Anne Pankhurst and others involved in the 'Renaissance Project' must know that until a public art policy is put in place that project has been effectively put on hold.
Council will regard the project as 'too hot to handle' and will have a safe 'fall back' position until such a policy is in place.
In street art parlance Tauranga's Owen Dippie is a 'character' painter. His talent has to do with the scale of his works executed without the aid of 'gridding' or projection. Like many artists he often works from photographs. Owen is probably New Zealand's top artist in this particular style of street art.
When we consider all the styles of street art artists BMD from Wellington take street art in an entirely different creative direction. The work of these two young artists can be found at http://www..bmdisyourfriend.com/

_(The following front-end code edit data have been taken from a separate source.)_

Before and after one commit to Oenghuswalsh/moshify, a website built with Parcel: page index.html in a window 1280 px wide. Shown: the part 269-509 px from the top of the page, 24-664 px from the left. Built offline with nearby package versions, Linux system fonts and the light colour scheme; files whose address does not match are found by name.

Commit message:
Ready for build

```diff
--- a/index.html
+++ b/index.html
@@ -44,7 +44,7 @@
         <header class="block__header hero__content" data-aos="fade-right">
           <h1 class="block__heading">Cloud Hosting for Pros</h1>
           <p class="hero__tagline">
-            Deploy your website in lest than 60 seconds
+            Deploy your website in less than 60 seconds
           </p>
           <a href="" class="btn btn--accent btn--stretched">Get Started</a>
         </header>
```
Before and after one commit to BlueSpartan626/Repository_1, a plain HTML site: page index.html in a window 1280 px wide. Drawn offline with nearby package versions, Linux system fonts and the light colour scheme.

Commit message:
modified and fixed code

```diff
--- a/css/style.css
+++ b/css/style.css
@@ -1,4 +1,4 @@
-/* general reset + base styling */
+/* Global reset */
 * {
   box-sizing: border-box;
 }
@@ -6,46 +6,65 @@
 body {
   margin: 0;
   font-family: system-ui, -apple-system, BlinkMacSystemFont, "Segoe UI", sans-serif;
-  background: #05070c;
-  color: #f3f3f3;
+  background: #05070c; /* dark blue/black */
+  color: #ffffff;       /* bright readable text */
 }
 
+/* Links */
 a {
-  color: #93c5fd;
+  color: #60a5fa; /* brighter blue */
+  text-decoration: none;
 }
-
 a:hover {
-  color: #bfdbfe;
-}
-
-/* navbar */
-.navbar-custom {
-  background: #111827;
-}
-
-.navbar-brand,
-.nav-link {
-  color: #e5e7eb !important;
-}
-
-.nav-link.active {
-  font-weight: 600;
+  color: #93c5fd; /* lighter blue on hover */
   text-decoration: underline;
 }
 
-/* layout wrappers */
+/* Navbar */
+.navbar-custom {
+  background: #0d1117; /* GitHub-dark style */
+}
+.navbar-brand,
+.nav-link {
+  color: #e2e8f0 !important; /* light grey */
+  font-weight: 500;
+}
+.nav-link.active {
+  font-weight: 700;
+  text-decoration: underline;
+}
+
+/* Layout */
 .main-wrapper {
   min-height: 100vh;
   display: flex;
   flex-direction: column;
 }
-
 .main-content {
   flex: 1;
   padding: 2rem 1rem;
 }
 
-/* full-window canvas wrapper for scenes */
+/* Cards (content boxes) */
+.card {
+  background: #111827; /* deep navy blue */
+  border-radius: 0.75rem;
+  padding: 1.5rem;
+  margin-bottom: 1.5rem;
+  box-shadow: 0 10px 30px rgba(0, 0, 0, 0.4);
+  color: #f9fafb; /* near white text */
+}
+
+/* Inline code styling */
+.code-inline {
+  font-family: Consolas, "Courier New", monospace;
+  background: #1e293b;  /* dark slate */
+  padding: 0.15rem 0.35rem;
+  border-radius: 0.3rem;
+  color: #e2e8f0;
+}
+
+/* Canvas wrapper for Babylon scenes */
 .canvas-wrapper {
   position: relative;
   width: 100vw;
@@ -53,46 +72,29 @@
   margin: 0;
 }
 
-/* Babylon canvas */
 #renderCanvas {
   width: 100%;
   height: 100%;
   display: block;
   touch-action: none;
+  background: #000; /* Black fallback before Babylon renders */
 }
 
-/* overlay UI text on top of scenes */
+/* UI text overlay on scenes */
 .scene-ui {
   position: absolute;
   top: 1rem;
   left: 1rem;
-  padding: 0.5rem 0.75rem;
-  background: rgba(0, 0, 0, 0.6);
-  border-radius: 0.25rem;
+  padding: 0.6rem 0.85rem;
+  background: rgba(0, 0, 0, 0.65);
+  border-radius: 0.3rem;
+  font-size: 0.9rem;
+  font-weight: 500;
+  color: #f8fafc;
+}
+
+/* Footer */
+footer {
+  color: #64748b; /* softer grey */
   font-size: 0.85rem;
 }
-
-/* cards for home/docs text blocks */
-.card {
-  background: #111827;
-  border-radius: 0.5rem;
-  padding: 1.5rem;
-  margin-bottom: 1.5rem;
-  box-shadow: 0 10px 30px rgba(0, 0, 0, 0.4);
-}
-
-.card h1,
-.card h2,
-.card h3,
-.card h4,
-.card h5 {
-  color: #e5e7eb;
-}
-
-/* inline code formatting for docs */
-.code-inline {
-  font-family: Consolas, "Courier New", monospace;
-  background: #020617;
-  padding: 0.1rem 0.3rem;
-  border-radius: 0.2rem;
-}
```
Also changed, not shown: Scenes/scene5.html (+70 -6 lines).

The position of Owen's well known C.F.Goldie painting opposite the Tauranga Art Gallery has focussed much needed attention on public art and has certainly caused plenty of excitement amongst some of those we employ at our gallery.
The painting may well have done more to introduce young people to the work of Charles Goldie than the gallery ever has.
Unfortunately many young people between the ages of 15 - 25 are completely disengaged with their public gallery at the present time.
Maybe the gallery could offer an exhibition showing the many different types of street art to draw this demographic in.
by Pete Morris (2013).
Pete Morris is an occasional painter and an art lover. He is a freelance writer with a particular interest in promoting the visual arts in Tauranga and the Bay of Plenty.
This page archived at Perma CC in November of 2016: https://perma.cc/B98W-TVAE